400 Horsepower: Image I/O Improvements in Mustang
Happy New Year!
It's been a while since my last post, but I wanted to kick off 2006 by reporting some nice performance improvements in Image I/O. As you may know, we're constantly finding ways to boost performance in various parts of the JDK. In JDK 5 we did some performance work in Image I/O, specifically to avoid finalization in the JPEGImageReader, which made for huge gains in scalability and performance of reading JPEG images. We heard some great feedback about those changes, but we knew there was more work to be done.
So a couple months ago, I spent a few solid weeks digging deep into the Image I/O framework and the core plugins trying to find ways to improve performance. I've identified a few long term things we can do to optimize certain plugins even more, perhaps in the Dolphin timeframe. But along the way, I uncovered (and picked off) some low hanging fruit and fixed them in Mustang b63. I won't bore you with all the details, but if you're interested, you can read the evaluations of the following bug reports, all of which were fixed in b63:

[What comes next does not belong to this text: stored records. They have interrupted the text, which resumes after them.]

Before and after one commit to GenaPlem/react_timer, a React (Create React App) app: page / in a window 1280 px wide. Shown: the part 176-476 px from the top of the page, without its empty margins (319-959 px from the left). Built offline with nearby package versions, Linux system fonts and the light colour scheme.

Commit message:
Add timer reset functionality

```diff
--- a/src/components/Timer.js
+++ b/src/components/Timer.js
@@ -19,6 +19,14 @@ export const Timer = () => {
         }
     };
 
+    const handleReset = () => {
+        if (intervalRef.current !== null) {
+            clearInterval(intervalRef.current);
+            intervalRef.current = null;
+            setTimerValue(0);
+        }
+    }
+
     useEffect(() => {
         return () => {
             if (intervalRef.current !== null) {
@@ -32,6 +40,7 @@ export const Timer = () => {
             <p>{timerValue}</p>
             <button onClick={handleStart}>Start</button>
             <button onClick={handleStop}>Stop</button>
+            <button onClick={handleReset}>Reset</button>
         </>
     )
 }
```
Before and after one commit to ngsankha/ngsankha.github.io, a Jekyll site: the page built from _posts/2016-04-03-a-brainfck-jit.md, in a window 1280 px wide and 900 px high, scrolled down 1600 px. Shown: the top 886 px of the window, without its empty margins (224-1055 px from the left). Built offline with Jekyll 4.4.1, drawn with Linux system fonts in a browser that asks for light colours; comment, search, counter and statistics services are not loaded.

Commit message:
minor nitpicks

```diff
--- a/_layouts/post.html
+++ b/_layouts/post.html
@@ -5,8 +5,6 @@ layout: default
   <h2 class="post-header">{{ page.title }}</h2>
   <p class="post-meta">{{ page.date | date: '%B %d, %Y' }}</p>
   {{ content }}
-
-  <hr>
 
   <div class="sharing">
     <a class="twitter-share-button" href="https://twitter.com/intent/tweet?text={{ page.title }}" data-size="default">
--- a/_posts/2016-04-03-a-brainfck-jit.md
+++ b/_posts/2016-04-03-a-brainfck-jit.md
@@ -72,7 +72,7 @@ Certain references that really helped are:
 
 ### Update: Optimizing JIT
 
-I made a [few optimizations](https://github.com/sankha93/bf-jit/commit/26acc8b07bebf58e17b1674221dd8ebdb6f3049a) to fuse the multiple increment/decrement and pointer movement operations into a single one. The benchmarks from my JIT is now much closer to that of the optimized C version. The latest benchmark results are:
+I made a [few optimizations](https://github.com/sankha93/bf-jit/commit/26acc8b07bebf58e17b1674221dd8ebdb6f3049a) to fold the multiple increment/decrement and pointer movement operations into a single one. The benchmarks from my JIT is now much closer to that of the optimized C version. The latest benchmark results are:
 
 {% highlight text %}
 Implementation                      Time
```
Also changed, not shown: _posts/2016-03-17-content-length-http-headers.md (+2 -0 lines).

- 6347575: FileImageInputStream.readInt() and similar methods are inefficient
- 6348744: PNGImageReader should skip metadata if
- 6354056: JPEGImageReader could be optimized
- 6299405: ImageInputStreamImpl still uses a finalize() which causes java.lang.OutOfMemoryError
- 6354112: increase compiler optimization level for libjpeg to improve runtime performance
Also in those evaluations you'll find lots of raw J2DBench numbers and analysis, but ASCII can be so boring. What blog entry would be complete without a Ross Perot-style chart? [Did I really just make a Ross Perot reference? How pathetic... Maybe next time I'll make a clever remark about Dan Quayle's potatoe?] Feast yr eyes:
That 20x20 JPEG score for JDK 1.4.2 isn't a glitch; it really was that bad (yet another demonstration of the evils of finalizers and explicit System.gc() calls)... Note that this chart only shows results for small images just because I'm tired and lazy, but similar improvements can be seen for larger images as well. For example, I've measured a 53% improvement in reading 4000x4000 pixel JPEG images between Mustang b62 and b63.
And yet somehow I'm still not satisfied... We'll continue to work on this stuff as time goes on. In the meantime, please download the latest Mustang snapshot and let us know if these Image I/O enhancements are helping your application.
Are You Ready To Testify? I Give You... A Testimonial!
While we're on the subject, just yesterday I received some exciting feedback from Jeffrey Moore and James Todd from the JXTA project. You may have read recently that MyJXTA now has a video conferencing feature, which uses MJPEG as the video protocol. It's not the most efficient video format out there, but it was easy for them to use the JPEGImageReader in Image I/O to assist in decoding the JPEG frames. They were asking about JPEG decoding performance and I suggested that they try the latest Mustang builds because of the fixes I mentioned above. It turns out that with the latest Mustang snapshots they are seeing CPU usage cut in half when decoding an MJPEG stream at 30 fps (compared to JDK 5)! The fixes above had a lot to do with it, but I know there have been other performance improvements across the stack (in HotSpot and elsewhere) that are probably contributing as well. This chart tells all:
Meet the Java Client Team
When he's not working on one of his cool JOGL/Java2D demos, you can find Romain snapping some photos of the desktop Java geeks that work here on Sun's Santa Clara campus. If you've ever wondered about the faces behind the names, now's your chance to satisfy your curiosity. Or maybe you have a favorite Java2D or Swing bug that still isn't fixed? Here's what you do: print out the responsible engineer's photo, tape it to your office dartboard, and then play a little game of cricket... It may not get that bug fixed any sooner, but what better way is there to relieve the frustration of waiting?
Get Involved with Mustang!
Well, perhaps that was a tad sinister. I would never condone violence against my fellow Sun engineers (except maybe Chet, but I kid, I kid). If you really do want to see a languishing JDK bug fixed, let me once again recommend the JDK Collaboration project (aka Project Peabody). We've had lots of external developers digging into the JDK source code and submitting complete bug fixes, but we'd love to see more, so why not get involved? There are plenty of open bugs on the "starter list" that you can hack on to get your feet wet.
On that note, I recently had the pleasure of working with one such external developer, R